Stored records:
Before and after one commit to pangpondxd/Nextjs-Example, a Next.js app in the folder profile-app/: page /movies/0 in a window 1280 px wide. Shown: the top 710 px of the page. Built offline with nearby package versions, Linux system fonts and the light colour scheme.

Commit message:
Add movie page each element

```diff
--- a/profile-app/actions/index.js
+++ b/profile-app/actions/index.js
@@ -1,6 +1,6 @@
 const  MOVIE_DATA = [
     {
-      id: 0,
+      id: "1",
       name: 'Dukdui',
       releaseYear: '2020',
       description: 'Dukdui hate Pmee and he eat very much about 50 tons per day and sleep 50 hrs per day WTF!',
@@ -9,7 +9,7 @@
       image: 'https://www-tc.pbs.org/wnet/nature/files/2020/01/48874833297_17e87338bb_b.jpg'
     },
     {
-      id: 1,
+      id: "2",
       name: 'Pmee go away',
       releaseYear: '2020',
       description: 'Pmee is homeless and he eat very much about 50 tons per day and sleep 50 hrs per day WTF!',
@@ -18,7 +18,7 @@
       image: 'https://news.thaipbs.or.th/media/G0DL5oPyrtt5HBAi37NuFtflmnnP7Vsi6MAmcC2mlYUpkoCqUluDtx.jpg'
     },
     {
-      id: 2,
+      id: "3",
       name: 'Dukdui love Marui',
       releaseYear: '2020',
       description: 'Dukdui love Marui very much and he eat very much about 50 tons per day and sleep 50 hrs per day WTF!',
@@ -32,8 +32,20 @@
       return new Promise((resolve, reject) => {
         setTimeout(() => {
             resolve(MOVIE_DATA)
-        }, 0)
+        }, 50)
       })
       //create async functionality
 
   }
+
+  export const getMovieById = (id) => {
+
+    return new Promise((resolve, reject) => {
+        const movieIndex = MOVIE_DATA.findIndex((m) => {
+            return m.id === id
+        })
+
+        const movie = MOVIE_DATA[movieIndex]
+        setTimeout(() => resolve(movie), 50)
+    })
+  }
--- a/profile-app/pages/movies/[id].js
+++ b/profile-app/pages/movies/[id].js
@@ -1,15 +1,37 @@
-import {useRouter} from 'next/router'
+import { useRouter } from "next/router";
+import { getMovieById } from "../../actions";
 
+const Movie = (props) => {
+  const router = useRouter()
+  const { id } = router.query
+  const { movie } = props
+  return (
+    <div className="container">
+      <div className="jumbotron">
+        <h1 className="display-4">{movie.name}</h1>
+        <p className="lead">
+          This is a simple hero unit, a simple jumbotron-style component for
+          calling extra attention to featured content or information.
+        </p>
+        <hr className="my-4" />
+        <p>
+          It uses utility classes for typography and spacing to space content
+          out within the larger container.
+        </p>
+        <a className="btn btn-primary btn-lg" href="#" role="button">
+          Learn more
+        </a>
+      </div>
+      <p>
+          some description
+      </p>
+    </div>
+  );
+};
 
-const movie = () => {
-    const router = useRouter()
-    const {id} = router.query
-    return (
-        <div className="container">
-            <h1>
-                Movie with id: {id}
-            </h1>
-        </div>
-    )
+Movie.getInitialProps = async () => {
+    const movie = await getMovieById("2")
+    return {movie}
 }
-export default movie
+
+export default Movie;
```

§ ABOUT THIS EXERCISE:
Each record above should be restated word for word.

§ TASK RESPONSE:
Before and after one commit to pangpondxd/Nextjs-Example, a Next.js app in the folder profile-app/: page /movies/0 in a window 1280 px wide. Shown: the top 710 px of the page. Built offline with nearby package versions, Linux system fonts and the light colour scheme.

Commit message:
Add movie page each element

```diff
--- a/profile-app/actions/index.js
+++ b/profile-app/actions/index.js
@@ -1,6 +1,6 @@
 const  MOVIE_DATA = [
     {
-      id: 0,
+      id: "1",
       name: 'Dukdui',
       releaseYear: '2020',
       description: 'Dukdui hate Pmee and he eat very much about 50 tons per day and sleep 50 hrs per day WTF!',
@@ -9,7 +9,7 @@
       image: 'https://www-tc.pbs.org/wnet/nature/files/2020/01/48874833297_17e87338bb_b.jpg'
     },
     {
-      id: 1,
+      id: "2",
       name: 'Pmee go away',
       releaseYear: '2020',
       description: 'Pmee is homeless and he eat very much about 50 tons per day and sleep 50 hrs per day WTF!',
@@ -18,7 +18,7 @@
       image: 'https://news.thaipbs.or.th/media/G0DL5oPyrtt5HBAi37NuFtflmnnP7Vsi6MAmcC2mlYUpkoCqUluDtx.jpg'
     },
     {
-      id: 2,
+      id: "3",
       name: 'Dukdui love Marui',
       releaseYear: '2020',
       description: 'Dukdui love Marui very much and he eat very much about 50 tons per day and sleep 50 hrs per day WTF!',
@@ -32,8 +32,20 @@
       return new Promise((resolve, reject) => {
         setTimeout(() => {
             resolve(MOVIE_DATA)
-        }, 0)
+        }, 50)
       })
       //create async functionality
 
   }
+
+  export const getMovieById = (id) => {
+
+    return new Promise((resolve, reject) => {
+        const movieIndex = MOVIE_DATA.findIndex((m) => {
+            return m.id === id
+        })
+
+        const movie = MOVIE_DATA[movieIndex]
+        setTimeout(() => resolve(movie), 50)
+    })
+  }
--- a/profile-app/pages/movies/[id].js
+++ b/profile-app/pages/movies/[id].js
@@ -1,15 +1,37 @@
-import {useRouter} from 'next/router'
+import { useRouter } from "next/router";
+import { getMovieById } from "../../actions";
 
+const Movie = (props) => {
+  const router = useRouter()
+  const { id } = router.query
+  const { movie } = props
+  return (
+    <div className="container">
+      <div className="jumbotron">
+        <h1 className="display-4">{movie.name}</h1>
+        <p className="lead">
+          This is a simple hero unit, a simple jumbotron-style component for
+          calling extra attention to featured content or information.
+        </p>
+        <hr className="my-4" />
+        <p>
+          It uses utility classes for typography and spacing to space content
+          out within the larger container.
+        </p>
+        <a className="btn btn-primary btn-lg" href="#" role="button">
+          Learn more
+        </a>
+      </div>
+      <p>
+          some description
+      </p>
+    </div>
+  );
+};
 
-const movie = () => {
-    const router = useRouter()
-    const {id} = router.query
-    return (
-        <div className="container">
-            <h1>
-                Movie with id: {id}
-            </h1>
-        </div>
-    )
+Movie.getInitialProps = async () => {
+    const movie = await getMovieById("2")
+    return {movie}
 }
-export default movie
+
+export default Movie;
```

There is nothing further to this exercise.